Road Scholar Transport’s self-created “Pentagon Distribution Model” provides 100% accountability and secure transport by focusing on technology, visibility, protocols, equipment, and audit trails. Here are some of the ways we are protecting your high risk freight:
*Locks: TS4A-Instantly locks all air breaks, preventing unauthorized movements
Navalock-U.S. Customs approved
Babco lock-Learn more at https://www.youtube.com/watch?v=Bv0oUYvL2iI
*Weekend Delivery: It is statistically proven that cargo at rest is cargo at risk with the greatest number of cargo thefts occurring on Friday, Saturday, and Sunday. Road Scholar Transport, however, offers weekend delivery service for our customers, getting their products delivered quickly and reducing the risk of theft.
*Asset-tracking: Both on the tractor and trailer along with aerial and satellite tracking (down to street level).
*Vivid colors: Our brightly colored awareness trucks make it harder for anyone to steal our trucks.
*Security gate trailers: Internal security gates allow us the ability to separate your cargo from other freight, preventing damage concerns by securely locking your freight within a portion of our trailer. See how it works at https://www.youtube.com/watch?v=31_ZYxmMc6Y
*Drivers: Uniformed drivers who undergo toughest driver background checks in the business, constantly trained on the latest cargo transport threats.
*Geofencing: Route or facility specific
*Facility Security: Around the clock dispatch and operations center. All facilities are physically fenced and have 24 x 7 x 365 video surveillance.
*Expedited Service: 24-hour expedited service throughout our core service areas.
*Electronic door monitoring
This is part of why we never suffered a full cargo theft in our company’s history!
Last week, police arrested 31-year-old truck driver John Manuel for stealing close to $200,000 worth of electronics destined for Walmart. Upon delivering to the Louisiana store, Walmart employees noted 90 televisions and sound bars to be missing from load. Authorities discovered that Manuel was stealing the merchandise and selling them on Craigslist. He is currently being held without bail.1
Since 1988, Road Scholar Transport has been solving risk-adverse, investment grade customer’s transportation needs throughout the Mid-Atlantic and New England regions.
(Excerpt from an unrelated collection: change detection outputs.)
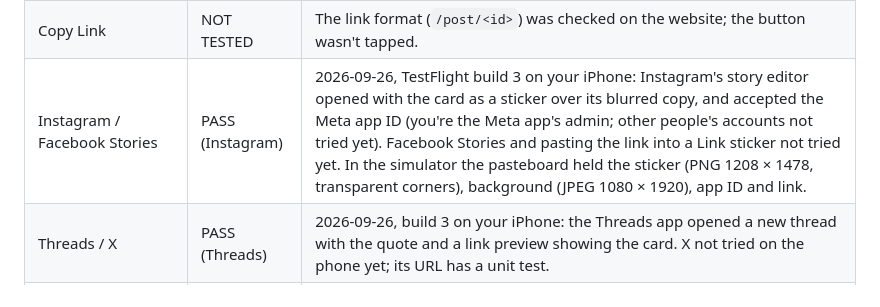
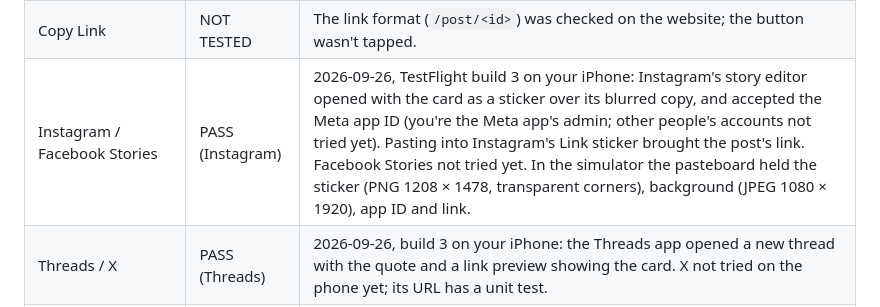
Before and after one commit to LeouDev/dicta, a Markdown page: docs/qa-matrix.md, the part around the change. GitHub-like rendering.

Commit message:
QA: the post link pastes into Instagram's Link sticker
Co-Authored-By: Claude Opus 5.5 <noreply@anthropic.com>

```diff
--- a/docs/qa-matrix.md
+++ b/docs/qa-matrix.md
@@ -26,7 +26,7 @@ PASS = exercised end to end this phase. NOT TESTED = not run this phase; the rea
 | Sharing | PASS | Share screen opens with format choices. |
 | Save Image | PASS | Story (1080 × 1920) and Original (1080 × 1350) of the Arabic post saved to Photos; right-to-left order and joined letters correct. |
 | Copy Link | NOT TESTED | The link format (`/post/<id>`) was checked on the website; the button wasn't tapped. |
-| Instagram / Facebook Stories | PASS (Instagram) | 2026-09-26, TestFlight build 3 on your iPhone: Instagram's story editor opened with the card as a sticker over its blurred copy, and accepted the Meta app ID (you're the Meta app's admin; other people's accounts not tried yet). Facebook Stories and pasting the link into a Link sticker not tried yet. In the simulator the pasteboard held the sticker (PNG 1208 × 1478, transparent corners), background (JPEG 1080 × 1920), app ID and link. |
+| Instagram / Facebook Stories | PASS (Instagram) | 2026-09-26, TestFlight build 3 on your iPhone: Instagram's story editor opened with the card as a sticker over its blurred copy, and accepted the Meta app ID (you're the Meta app's admin; other people's accounts not tried yet). Pasting into Instagram's Link sticker brought the post's link. Facebook Stories not tried yet. In the simulator the pasteboard held the sticker (PNG 1208 × 1478, transparent corners), background (JPEG 1080 × 1920), app ID and link. |
 | Threads / X | PASS (Threads) | 2026-09-26, build 3 on your iPhone: the Threads app opened a new thread with the quote and a link preview showing the card. X not tried on the phone yet; its URL has a unit test. |
 | Share sheet | PASS | Build 3 on your iPhone, dark mode: Instagram, Facebook, Threads, X, Save and Copy link all show, labels fit. |
 | Deep links | PASS | `dicta://user/…` opens the profile; a push opens the post and then its comments, from the foreground and from a cold start. Universal links were verified on your iPhone earlier. |
```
To us, each of our customers’ freight is as fragile as a carton of eggs, easily damaged if not receiving the care and custody it deserves during transport, which is why we maintain a damage claim record of 0.0004%, one of the lowest in the industry.
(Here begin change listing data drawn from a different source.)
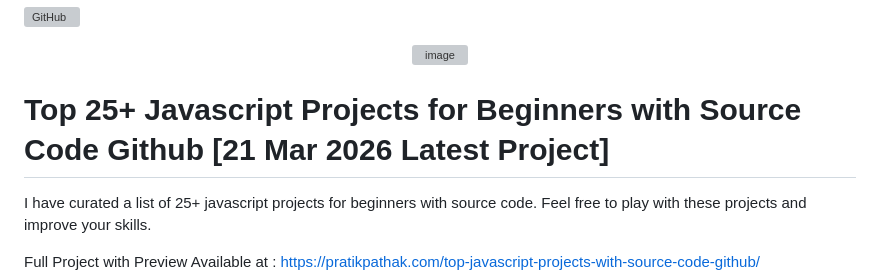
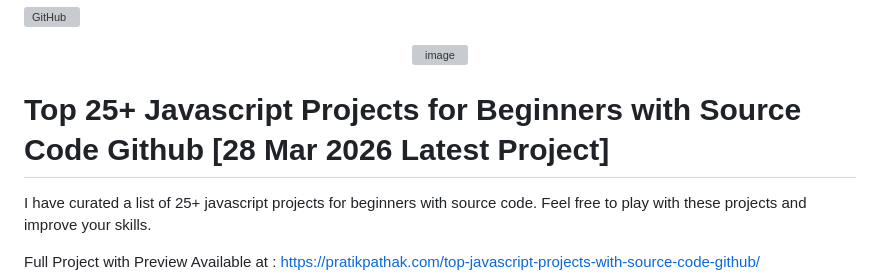
Before and after one commit to zpratikpathak/25-Javascript-Projects-for-beginner, a Markdown page: Readme.md, the part around the change. Rendered like a GitHub page; grey boxes are pictures that could not be loaded.

Commit message:
docs: Updated Project List

```diff
--- a/Readme.md
+++ b/Readme.md
@@ -4,7 +4,7 @@
 <img width="256" height="256" alt="image" src="https://github.com/user-attachments/assets/046a943d-016c-491a-9d8a-ffca893884c8" />
 </p>
 
-# Top 25+ Javascript Projects for Beginners with Source Code Github [21 Mar 2026 Latest Project]
+# Top 25+ Javascript Projects for Beginners with Source Code Github [28 Mar 2026 Latest Project]
 
 I have curated a list of 25+ javascript projects for beginners with source code. Feel free to play with these projects and improve your skills.
 
```
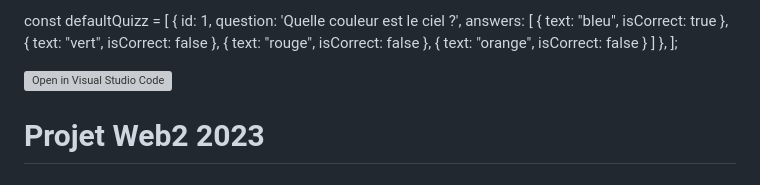
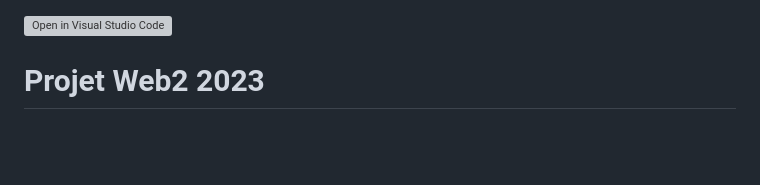
Before and after one commit to e-vinci/web2-2023-project-group_11, a Markdown page: README.md, the part around the change. Rendered like a GitHub page; blank space fills up the shorter version; grey boxes are pictures that could not be loaded.

```diff
--- a/README.md
+++ b/README.md
@@ -1,27 +1,3 @@
-const defaultQuizz = [
-    {
-      id: 1,
-      question: 'Quelle couleur est le ciel ?',
-      answers: [
-        {
-          text: "bleu",
-          isCorrect: true
-        },
-        {
-          text: "vert",
-          isCorrect: false
-        },
-        {
-          text: "rouge",
-          isCorrect: false
-        },
-        {
-            text: "orange",
-            isCorrect: false
-        }
-      ]
-    },
-  ];
 
 [![Open in Visual Studio Code](https://classroom.github.com/assets/open-in-vscode-718a45dd9cf7e7f842a935f5ebbe5719a5e09af4491e668f4dbf3b35d5cca122.svg)](https://classroom.github.com/online_ide?assignment_repo_id=12424733&assignment_repo_type=AssignmentRepo)
 # Projet Web2 2023
```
In a technology-based world where people look for speed and convenience in doing everyday tasks, the shipping industry isn’t any different, as more and more shippers rely on brokers to schedule the transportation of their freight, brokers posting these loads online for bidding, and trucking companies replying with their rates on load boards. But is this process leading to a greater number of fictitious pickups? Cargo theft experts say yes.
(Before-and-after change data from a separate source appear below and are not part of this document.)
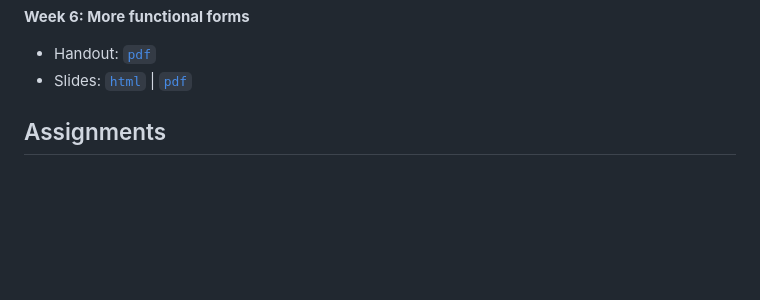
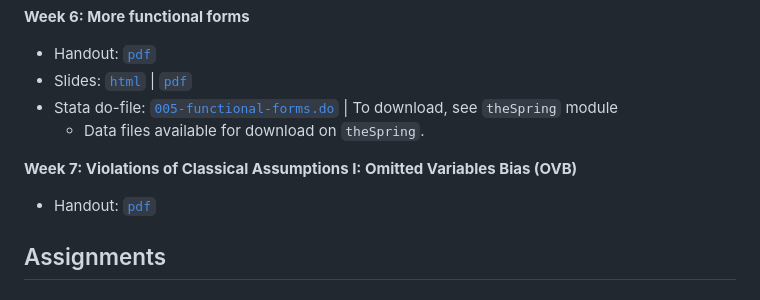
Before and after one commit to marciosantetti/ec339-sp23, a Markdown page: README.md, the part around the change. Drawn GitHub-style; blank space fills up the shorter version.

```diff
--- a/README.md
+++ b/README.md
@@ -59,7 +59,12 @@ Handout files created using [Quarto](https://quarto.org/).
 
   - Handout: [`pdf`](https://raw.githack.com/marciosantetti/ec339-sp23/main/lectures/005-functional-forms/more-functional-forms.pdf)
   - Slides: [`html`](https://raw.githack.com/marciosantetti/ec339-sp23/main/lectures/005-functional-forms/005-functional-forms.html) | [`pdf`](https://raw.githack.com/marciosantetti/ec339-sp23/main/lectures/005-functional-forms/005-functional-forms.pdf)
+  - Stata do-file: [`005-functional-forms.do`](https://github.com/marciosantetti/ec339-sp23/blob/main/lectures/005-functional-forms/005-functional-forms.do) | To download, see `theSpring` module
+      - Data files available for download on `theSpring`.
 
+**Week 7: Violations of Classical Assumptions I: Omitted Variables Bias (OVB)**
+
+  - Handout: [`pdf`](https://raw.githack.com/marciosantetti/ec339-sp23/main/lectures/006-ovb/ovb.pdf)
 
 ## Assignments
 
```
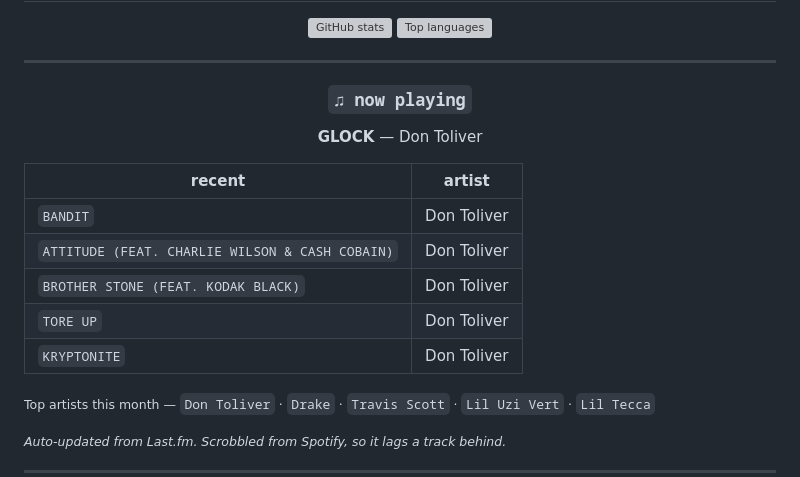
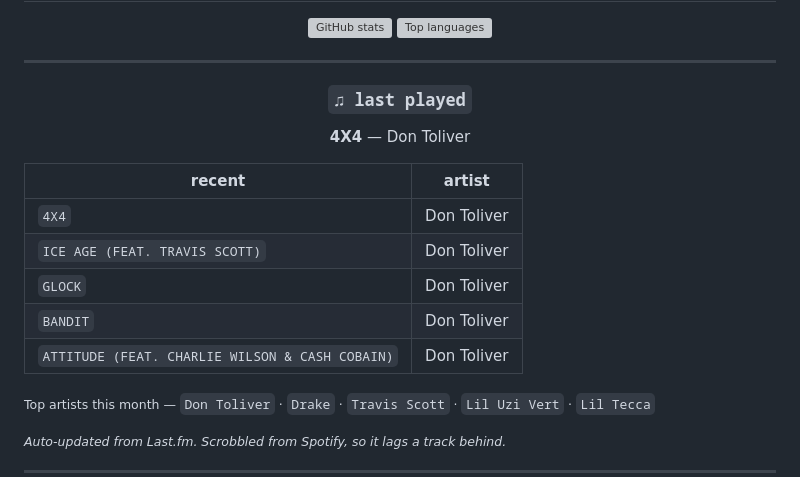
Before and after one commit to sathvikloke/sathvikloke, a Markdown page: README.md, the part around the change. Drawn GitHub-style; grey boxes are pictures that could not be loaded.

Commit message:
chore: update now playing

```diff
--- a/README.md
+++ b/README.md
@@ -130,19 +130,19 @@ Angels Grace Hospice / AccentCare     Volunteer · cello for patients in a memor
 
 <div align="center">
 
-### `♫ now playing`
+### `♫ last played`
 
-**GLOCK** — Don Toliver
+**4X4** — Don Toliver
 
 </div>
 
 | recent | artist |
 |---|---|
+| `4X4` | Don Toliver |
+| `ICE AGE (FEAT. TRAVIS SCOTT)` | Don Toliver |
+| `GLOCK` | Don Toliver |
 | `BANDIT` | Don Toliver |
 | `ATTITUDE (FEAT. CHARLIE WILSON & CASH COBAIN)` | Don Toliver |
-| `BROTHER STONE (FEAT. KODAK BLACK)` | Don Toliver |
-| `TORE UP` | Don Toliver |
-| `KRYPTONITE` | Don Toliver |
 
 <sub>Top artists this month — `Don Toliver` · `Drake` · `Travis Scott` · `Lil Uzi Vert` · `Lil Tecca`</sub>
 
```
Last year, CargoNet recorded 10 theft incidents worth at least $1 million each, with cargo theft reaching over $175 million for the year. 1While some methods of cargo theft remain the same year after year, thieves are continuously finding new means to steal freight. Below are just a few tactics the industry is currently seeing thieves utilize to seize cargo in the U.S. this year.